■ **Front-end code change data**:
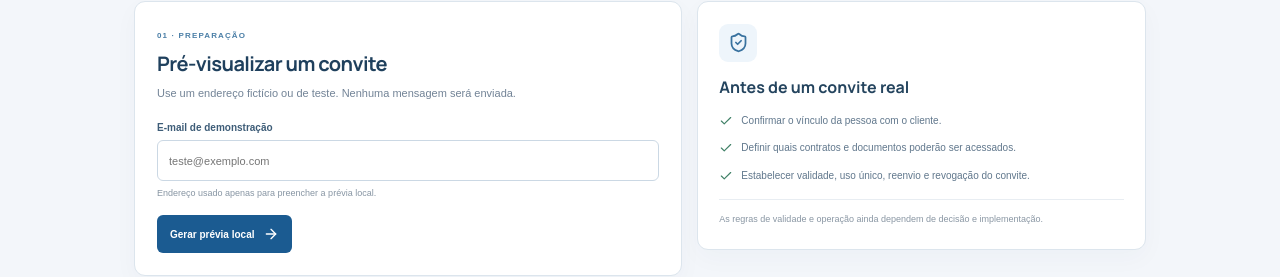
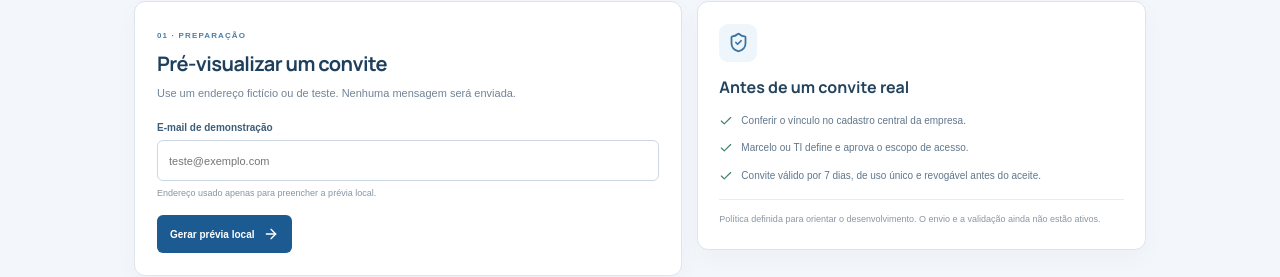
Before and after one commit to berger33/gruposegsystemseguranca, a Next.js app: page /admin/portal/convites in a window 1280 px wide. Shown: the part 410-687 px from the top of the page. Built offline with nearby package versions, Linux system fonts and the light colour scheme.

Commit message:
docs: register client portal access decisions
Co-authored-by: arena-agent <297053741+arena-agent@users.noreply.github.com>

```diff
--- a/src/app/admin/portal/convites/page.tsx
+++ b/src/app/admin/portal/convites/page.tsx
@@ -65,11 +65,11 @@ export default function InvitationFlowPreviewPage() {
               <span className={styles.rulesIcon}><ShieldCheck size={21} /></span>
               <h2>Antes de um convite real</h2>
               <ul>
-                <li><Check size={14} /> Confirmar o vínculo da pessoa com o cliente.</li>
-                <li><Check size={14} /> Definir quais contratos e documentos poderão ser acessados.</li>
-                <li><Check size={14} /> Estabelecer validade, uso único, reenvio e revogação do convite.</li>
+                <li><Check size={14} /> Conferir o vínculo no cadastro central da empresa.</li>
+                <li><Check size={14} /> Marcelo ou TI define e aprova o escopo de acesso.</li>
+                <li><Check size={14} /> Convite válido por 7 dias, de uso único e revogável antes do aceite.</li>
               </ul>
-              <p>As regras de validade e operação ainda dependem de decisão e implementação.</p>
+              <p>Política definida para orientar o desenvolvimento. O envio e a validação ainda não estão ativos.</p>
             </aside>
           </div>
         ) : stage === "email" ? (
@@ -79,8 +79,8 @@ export default function InvitationFlowPreviewPage() {
             <div className={styles.mailBody}>
               <p>Olá,</p>
               <p>A equipe do Grupo SEG System poderá convidar clientes a acessar a futura Área do Cliente após confirmar a identidade e o vínculo de atendimento.</p>
-              <div className={styles.fakeLink}><span>O link de acesso será disponibilizado após a implementação.</span><strong>LINK NÃO GERADO</strong></div>
-              <p>Nesta demonstração não foi enviado e-mail, criado código de acesso ou concedida autorização.</p>
+              <div className={styles.fakeLink}><span>Convite previsto: válido por 7 dias e de uso único. Link real não é gerado nesta prévia.</span><strong>LINK NÃO GERADO</strong></div>
+              <p>Após a implementação, a pessoa confirmará o e-mail e definirá uma senha. O vínculo será conferido no cadastro central; Marcelo ou TI aprovará o escopo. Nenhuma dessas ações acontece nesta demonstração.</p>
               <p>Grupo SEG System</p>
             </div>
             <div className={styles.previewActions}><button className={styles.secondary} type="button" onClick={() => setStage("compose")}><ArrowLeft size={15} /> Voltar</button><button className={styles.primary} type="button" onClick={() => setStage("acceptance")}>Ver tela de aceite <ArrowRight size={16} /></button></div>
@@ -91,7 +91,7 @@ export default function InvitationFlowPreviewPage() {
               <span className={styles.acceptanceIcon}><UserRoundCheck size={23} /></span>
               <span className={styles.cardKicker}>03 · EXPERIÊNCIA DA PESSOA CONVIDADA</span>
               <h2>Este convite ainda não está ativo.</h2>
-              <p>O fluxo real deverá validar um link assinado e confirmar o vínculo antes de permitir a criação de uma conta.</p>
+              <p>O fluxo real deverá aceitar o convite uma única vez, confirmar o e-mail e consultar o cadastro central antes de criar a conta e liberar somente o escopo aprovado por Marcelo ou TI.</p>
               <label htmlFor="invite-code">Código ou link de convite</label>
               <input id="invite-code" type="text" value="Nenhum código foi gerado nesta prévia" readOnly />
               <button className={styles.disabledAction} type="button" disabled>Aceite indisponível</button>
@@ -101,7 +101,8 @@ export default function InvitationFlowPreviewPage() {
               <h3><ShieldCheck size={18} /> Verificações necessárias</h3>
               <div><CircleCheck size={17} /><span><strong>Vínculo confirmado</strong><small>Uma pessoa autorizada verifica a relação com o cliente.</small></span></div>
               <div><CircleCheck size={17} /><span><strong>Permissões definidas</strong><small>O acesso é limitado ao escopo aprovado no servidor.</small></span></div>
-              <div><CircleAlert size={17} /><span><strong>Política do convite pendente</strong><small>Validade, uso único, cancelamento e reenvio precisam ser definidos.</small></span></div>
+              <div><CircleCheck size={17} /><span><strong>Convite com prazo e uso limitados</strong><small>Prazo de 7 dias; uso único; revogável antes do aceite.</small></span></div>
+              <div><CircleCheck size={17} /><span><strong>Entrada com senha e e-mail confirmado</strong><small>O cliente confirma o e-mail e define uma senha após aceitar o convite.</small></span></div>
               <button className={styles.secondary} type="button" onClick={() => setStage("email")}><ArrowLeft size={15} /> Voltar à mensagem</button>
             </aside>
           </section>
```
Also changed, not shown: 2 other files (tests, documents, lock files or other folders).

■ **HOW TO COMPLETE THIS TASK**:
Return every line above in which the string "strong" occurs.

■ **RESPONSE AREA**:
-              <div className={styles.fakeLink}><span>O link de acesso será disponibilizado após a implementação.</span><strong>LINK NÃO GERADO</strong></div>
+              <div className={styles.fakeLink}><span>Convite previsto: válido por 7 dias e de uso único. Link real não é gerado nesta prévia.</span><strong>LINK NÃO GERADO</strong></div>
               <div><CircleCheck size={17} /><span><strong>Vínculo confirmado</strong><small>Uma pessoa autorizada verifica a relação com o cliente.</small></span></div>
               <div><CircleCheck size={17} /><span><strong>Permissões definidas</strong><small>O acesso é limitado ao escopo aprovado no servidor.</small></span></div>
-              <div><CircleAlert size={17} /><span><strong>Política do convite pendente</strong><small>Validade, uso único, cancelamento e reenvio precisam ser definidos.</small></span></div>
+              <div><CircleCheck size={17} /><span><strong>Convite com prazo e uso limitados</strong><small>Prazo de 7 dias; uso único; revogável antes do aceite.</small></span></div>
+              <div><CircleCheck size={17} /><span><strong>Entrada com senha e e-mail confirmado</strong><small>O cliente confirma o e-mail e define uma senha após aceitar o convite.</small></span></div>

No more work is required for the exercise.